Location: Stevenage, UK
Cancer type: Breast
Drug type: EC T
Hair type: Long, fine
"With everything unknown, I always think that I will give it a go. Nothing to lose (except my hair!)"
My name is Anna. I was diagnosed on 22nd August 2017 with Grade 3 Her2+ breast cancer. I had found a lump in my left breast that felt the size of a 2p coin. I thought it was a swollen gland as we had such a hot spring/summer and it was one of those weekends. I waited until the Monday morning and then checked again at work to see if I could still feel it. I could, so I rang my GP and arranged an appointment that day. The GP said it might be nothing to worry about but the new guidelines were out which meant that I would see a consultant within 2 weeks. From then, I had a biopsy, mammogram and a scan. I went on holiday and had the results on my return. The consultant was straightforward and no- nonsense which I prefer, he told me I had breast cancer, that it was an aggressive form and quick spreading so I would need to have chemotherapy straight away. It was a shock. I had tried to prepare for the worst, but when you actual hear it for yourself it is scary. I was referred to the oncologist for a treatment plan and then went home to tell the children which was awful.
My treatment began on 15th September at Lister Hospital in Stevenage.

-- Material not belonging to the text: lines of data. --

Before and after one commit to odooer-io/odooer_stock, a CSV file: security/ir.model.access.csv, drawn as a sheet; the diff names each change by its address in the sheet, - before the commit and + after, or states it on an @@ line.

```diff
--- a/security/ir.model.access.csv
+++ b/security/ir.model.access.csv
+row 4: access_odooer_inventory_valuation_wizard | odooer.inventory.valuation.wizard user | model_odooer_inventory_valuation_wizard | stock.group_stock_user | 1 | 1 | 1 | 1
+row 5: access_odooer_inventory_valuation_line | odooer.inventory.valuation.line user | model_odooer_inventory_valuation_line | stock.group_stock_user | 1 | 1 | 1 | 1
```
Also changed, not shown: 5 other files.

A friend told me about the cold cap, she told me a mutual friend had tried it. I thought it was worth a go. I had prepared myself to lose my hair. I asked about it at my pre-chemo meeting and the nurse said it was a possibility and that it would be organised when I started. So I was happy to try it out.
With everything unknown, I always think that I will give it a go. Nothing to lose (except my hair!) I had the cap on and was told that I’d feel cold, I was looked after. I had a heat blanket, tea and my iPad to keep my busy. The nurses told me that after 10 minutes I would feel ok. Once it switched on the cold was instant, it was like a brain freeze from drinking an iced milkshake. But it didn’t hurt, it was uncomfortable but the ten minutes went quickly and suddenly it was fine. I was the only one in the chemo ward with it on at the time and I thought that other patients might think I was having brain treatment or something! But I quickly realised that other people do use it. One lady was on her 25th session – I was amazed at her.

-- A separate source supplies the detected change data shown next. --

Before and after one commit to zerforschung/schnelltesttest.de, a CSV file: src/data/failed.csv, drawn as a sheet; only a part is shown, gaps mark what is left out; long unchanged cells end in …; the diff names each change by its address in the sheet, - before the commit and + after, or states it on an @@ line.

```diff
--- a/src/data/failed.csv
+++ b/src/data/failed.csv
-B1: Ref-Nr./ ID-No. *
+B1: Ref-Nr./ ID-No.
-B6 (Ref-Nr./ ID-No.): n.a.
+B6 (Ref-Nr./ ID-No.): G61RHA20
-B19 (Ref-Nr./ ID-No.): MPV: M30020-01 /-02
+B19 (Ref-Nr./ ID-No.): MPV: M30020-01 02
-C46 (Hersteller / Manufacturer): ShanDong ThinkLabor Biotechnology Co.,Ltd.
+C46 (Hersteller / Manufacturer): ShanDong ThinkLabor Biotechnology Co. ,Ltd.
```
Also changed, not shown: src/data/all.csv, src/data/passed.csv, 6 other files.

After the first two weeks, I started to lose hair on the top of my head. I think that there was a bit of an air pocket, luckily, I have loads of hair. I was thinking that I might not carry on with the cold cap if it was falling out but my husband encouraged me to keep going with it. I didn’t lose my hair at the very front and I kept my hair long so I could hide areas that went bald well. When I went for the second session and talked to the nurse she agreed with my husband so I carried on.
Using the heat blanket was great, having a hoody to cover my head afterwards helped too. And really preparing myself for the first ten minutes, so I would download some music and play a couple of songs to keep my mind off of it then I was fine.
I would say I lost 30%, but I think that was mainly due to the cap size, I might have needed a tighter fit on reflection. But because I kept my hair long I could hide it easily. I wore a hat sometimes but mainly because it was cold not because of my hair.
Well, I have been patiently growing the short bits out. I am waiting for them to get long enough to have a new style. I had some chemo curls growing too. I have just been very careful with it, not over brushing or using harsh elastic bands to put it up.
Scalp cooling is amazing, I was so happy that I stuck with it and it meant that I could be as normal as possible. I didn’t have to explain myself to anyone, and that meant I had control of the cancer. Which was powerful for me and meant I could be positive.
I would absolutely recommend scalp cooling. It is worth trying, I would (and still do) try to convince people that are starting chemotherapy to scalp cool. Losing hair is one of the biggest fears of cancer treatment so why wouldn’t you try it?
"It is worth trying, I would (and still do) try to convince people that are starting chemotherapy to scalp cool. Losing hair is one of the biggest fears of cancer treatment so why wouldn’t you try it?"